Can a step-child contest a Will?
In Victoria, if you have been inadequately provided for in a Will or left out entirely, you may have the option to make a Family Provision claim, otherwise known as a Part IV or a Testator’s Family Maintenance List claim under the Administration and Probate Act 1958 (VIC) (‘the Act’).
Is a step-child eligible to contest a Will?
Under the Act, an application for a family provision order may only be made by, or on behalf of, an eligible person. Under section 90(c), a step-child is defined as an eligible person to contest a deceased’s Will if that are:
- under the age of 18 years; or;
- a full-time student aged between 18 years and 25 years; or
- a step-child with a disability.
Otherwise, section 90(f) applies to cover all other step-children who do not fall into the above criteria. In short, step-child is eligible to contest a Will under s 90.
Who is a step-child in a Will contest case?
As ‘step-child’ is not defined under the Act, common law has evolved to consider that a step-child is the natural child of a parent who was the spouse of, or in a domestic partnership with, the deceased.
This definition of step-child extends even to when the natural parent has passed away before the deceased. The case of Bail v Scott-Mackenzie  established this precedent and held that the death of a natural parent does not bar a step-child’s claim, so long as the relationship of the natural parent and step-parent was undissolved at the time of the death of the natural parent.
Approach to claims in Will contesting
When assessing the strength of a step-child’s claim to the Estate and the moral obligation the deceased to provide for the step-child in their Will, the court will consider the following:
- the age at which the relationship was assumed;
- the extent of other existing provision for the applicant;
- the actual degree of dependence;
- the extent to which responsibility for maintenance and advancement has been assumed by the deceased.
There are also other factors to be considered in these cases. For example, the children of the first marriage may have stood aside to allow a deceased spouse to make provision for the surviving spouse. This fact may be relevant to the question the court has to answer, but it is really only one of the matters to be considered by the court.
In the case of step-children, however, there are two circumstances of special relevance to be considered, namely:
- whether the step-parent’s assets have been derived in part from the funds or resources of the natural parent of the step-child; and
- where there are both natural children and step-children, whether the relationship between the applicant and the deceased was such that a lesser provision should be made for the step-child.
However, in most circumstances, an applicant who was a step-child will be treated like any other child and the usual tests of need, moral claim, competing claim, and other circumstances will be taken into account in determining what is adequate provision for the step-child and the moral obligation of the deceased to provide.
Case Study – Re Willians; Smith v Thwaites 
It is always useful to see how these principles apply in practice and Smith v Thwaites provides a good example of the different considerations the court takes into account when assessing a Further Provision claim by a step-child.
The deceased died and was survived by three natural children and three step-children, one of whom was the plaintiff.

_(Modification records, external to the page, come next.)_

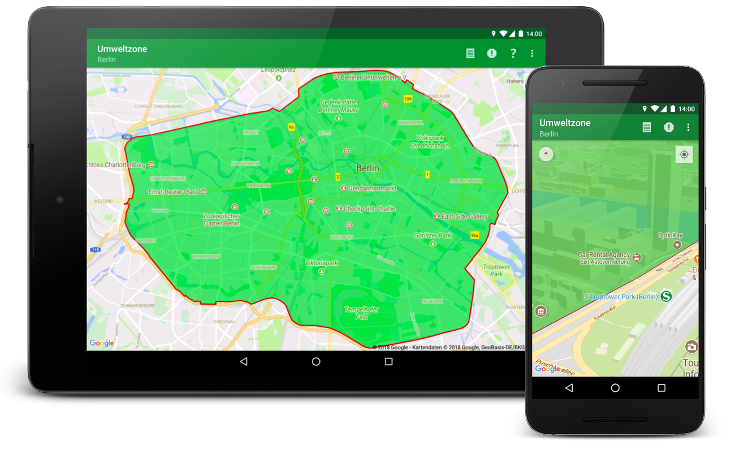
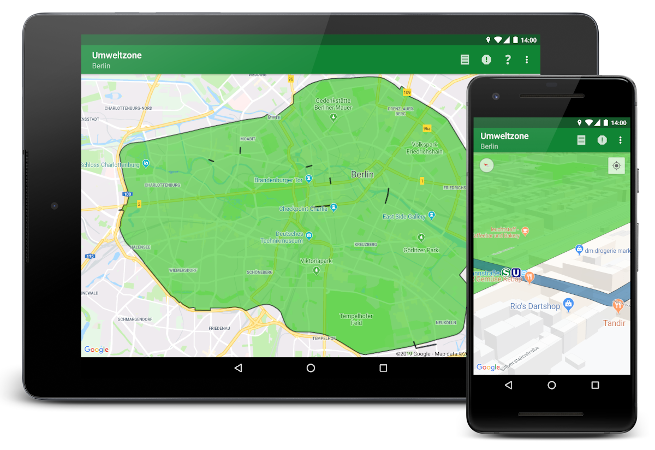
Address Diesel prohibition zones in "About" screen texts and README.md.
+ Clarify manual update process.

diff --git a/README.md b/README.md
@@ -6,13 +6,12 @@
 This application enables people to look up the areas of cities
 which are restricted for being used by cars limited by their
 specific emission profile. The app shows the outline of the low emission
-zones and provides additional information about dates or special
-regulations such as for vehicles registered abroad. Moreover, the
-user can use the FAQs to read about emission groups, fine particles,
+zones and Diesel prohibition zones and provides additional information
+about dates or special regulations such as for vehicles registered abroad.
+Moreover, users can use the FAQs to read about emission groups, fine particles,
 stickers for cars or motorbikes, punishments, exception permits and
-many more. Further, there are several links included
-pointing to external websites which serve more information to
-read through.
+many more. Further, there are several links included pointing to external
+websites which serve more information to read through.
 
 
 [![Available for Android at Google Play][google-play-badge]][google-play-link]
@@ -20,7 +19,8 @@ read through.
 
 ## Screenshot
 
-The map screen of the app shows the outline of the low-emission zone
+The map screen of the app shows the outline of the low emission zone
+and Diesel prohibitions zones
 
 ![Umweltzone][app-screenshot]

The plaintiff’s father had pre-deceased her step-mother and left the entirety of his Estate to her as it was small.
In the Will, the deceased left a quarter share of the residue of her 1.4-million-dollar Estate to the plaintiff, which came to $38,756. The balance was left to the deceased’ three children. The plaintiff was after further provision, ideally a quarter share of the entire Estate.
The plaintiff never lived with her step-mother and was never maintained by her. She visited her step-mother and father in the normal course on weekends and weekdays where possible and although not close, maintained an amicable relationship with her step mother. It was not a relationship that could be characterised as akin to a mother/daughter relationship.
Despite this, the court held that the plaintiff was entitled to further provision.
In making their orders, the Court primarily considered the financial situation of the plaintiff and in something slightly left of centre – the provision (or lack of) made by the plaintiff’s father.
It was found that the amount bequeathed by the deceased would not be adequate for the plaintiff’s proper maintenance and support in light of her financial resources if they were to consider significant unknown future contingencies. It was considered that she would be unlikely to be able to provide for any future changes for her proper maintenance and support from her own resources.
Regarding the father’s lack of provision, they cited the argument put forth in McKenzie v Topp that a step-parent owes a responsibility to provide for their step-child when the step-parent has been left the entirety of the Estate of the natural parent.
Thus, it was held in Smith v Thwaites that the deceased had a moral duty to provide for her step-child, which she acknowledged by leaving the quarter share, but that share was not enough to be considered adequate. The court awarded the plaintiff an extra $100,000 – making a total of $138, 756. Importantly, the plaintiff was not awarded the quarter share of the Estate as desired, mainly as it would go directly against the testamentary wishes of the deceased which was that her three biological children would receive the property as it came from an earlier marriage.